10. Elaborate on your best digital marketing campaign. How did you measure the performance among your audience?
My team built an always-on data-driven digital campaign that was built to engage buyers and customers when they were in the market looking for a solution that my company could solve — not a point in time campaign that ran off of my antiquated campaign calendar (traditional marketers are holding on tight to their campaign calendars, but I believe we should leave them back in 2010 where they belong). The reality is that business buyers buy according to their budget cycle, so our campaign was designed to be ready to engage them when they were prepared. The only way to accomplish this is with an always-on model based on a MarTech stack that is integrated and set up to respond automatically.
When we measured how digital engagement was affecting our pipeline (we hired SiriusDecisions to analyze this), we found out it was bringing in more pipeline than anything else we were doing as a company (shocking considering we know all buying starts digitally — I’m being ironic here). And when we looked at how digital engagement was affecting revenue, we saw that digitally engaged accounts closed 16% more of the time than non-digitally engaged accounts and at a 44% higher Average Selling Price (ASP).

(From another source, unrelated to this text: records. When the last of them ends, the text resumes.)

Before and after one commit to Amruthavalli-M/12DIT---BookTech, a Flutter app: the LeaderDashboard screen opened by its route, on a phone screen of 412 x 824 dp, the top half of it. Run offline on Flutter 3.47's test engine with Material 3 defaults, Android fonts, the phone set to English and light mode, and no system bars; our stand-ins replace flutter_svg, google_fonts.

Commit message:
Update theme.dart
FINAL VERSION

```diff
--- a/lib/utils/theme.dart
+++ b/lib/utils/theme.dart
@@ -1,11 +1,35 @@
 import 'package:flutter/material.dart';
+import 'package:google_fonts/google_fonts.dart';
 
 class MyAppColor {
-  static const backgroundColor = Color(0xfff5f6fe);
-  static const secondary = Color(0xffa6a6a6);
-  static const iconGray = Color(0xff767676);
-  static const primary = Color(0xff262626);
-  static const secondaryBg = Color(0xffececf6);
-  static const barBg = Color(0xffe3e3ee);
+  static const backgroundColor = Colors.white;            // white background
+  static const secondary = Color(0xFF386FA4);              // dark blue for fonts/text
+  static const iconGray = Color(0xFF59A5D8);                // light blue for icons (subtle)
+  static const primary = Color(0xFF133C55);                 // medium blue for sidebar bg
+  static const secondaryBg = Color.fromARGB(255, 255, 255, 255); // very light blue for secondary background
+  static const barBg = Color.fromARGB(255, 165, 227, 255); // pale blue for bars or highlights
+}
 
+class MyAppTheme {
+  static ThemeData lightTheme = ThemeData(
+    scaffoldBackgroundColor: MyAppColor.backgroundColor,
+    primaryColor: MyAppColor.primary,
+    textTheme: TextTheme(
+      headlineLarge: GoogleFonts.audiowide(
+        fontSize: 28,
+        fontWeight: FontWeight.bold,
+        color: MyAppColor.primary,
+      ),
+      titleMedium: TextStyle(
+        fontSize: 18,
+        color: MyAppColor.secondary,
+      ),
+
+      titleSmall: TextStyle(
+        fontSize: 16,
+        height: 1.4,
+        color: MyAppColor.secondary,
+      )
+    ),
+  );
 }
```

11. What book are you currently reading?
A few actually. From a business perspective, I just re-read Play Bigger by Al Ramadan, Dave Petersen, Christopher Lochhead and Kevin Maney. I love this book. I had my whole team read it and then bought a copy for my CEO.
On a personal level, I’m reading Razzle Dazzle by Michael Reidel, which is about the history of Broadway. It’s fascinating. And I’m also reading a young adult novel called The Curious Incident of the Dog in the Night-Time by Mark Haddon because my 17-year old daughter just finished reading it and passed it on to me. I like to read what she reads because it gives me insight.
12. What’s one piece of advice you always follow irrespective of circumstances?
Approach everything from a starting point of ‘what can I learn?’ Every experience is an opportunity to learn something new, and to grow as a person and a professional. Find people and experiences that will stretch you and help you develop. Throughout my career, I’ve been fortunate to have had so many wonderful mentors and in turn I try to mentor others through situations – both positive and negative – to help them expand their skill set. When you approach everything this way, you’ll be surprised how much you’ll get out of even the most difficult people and situations.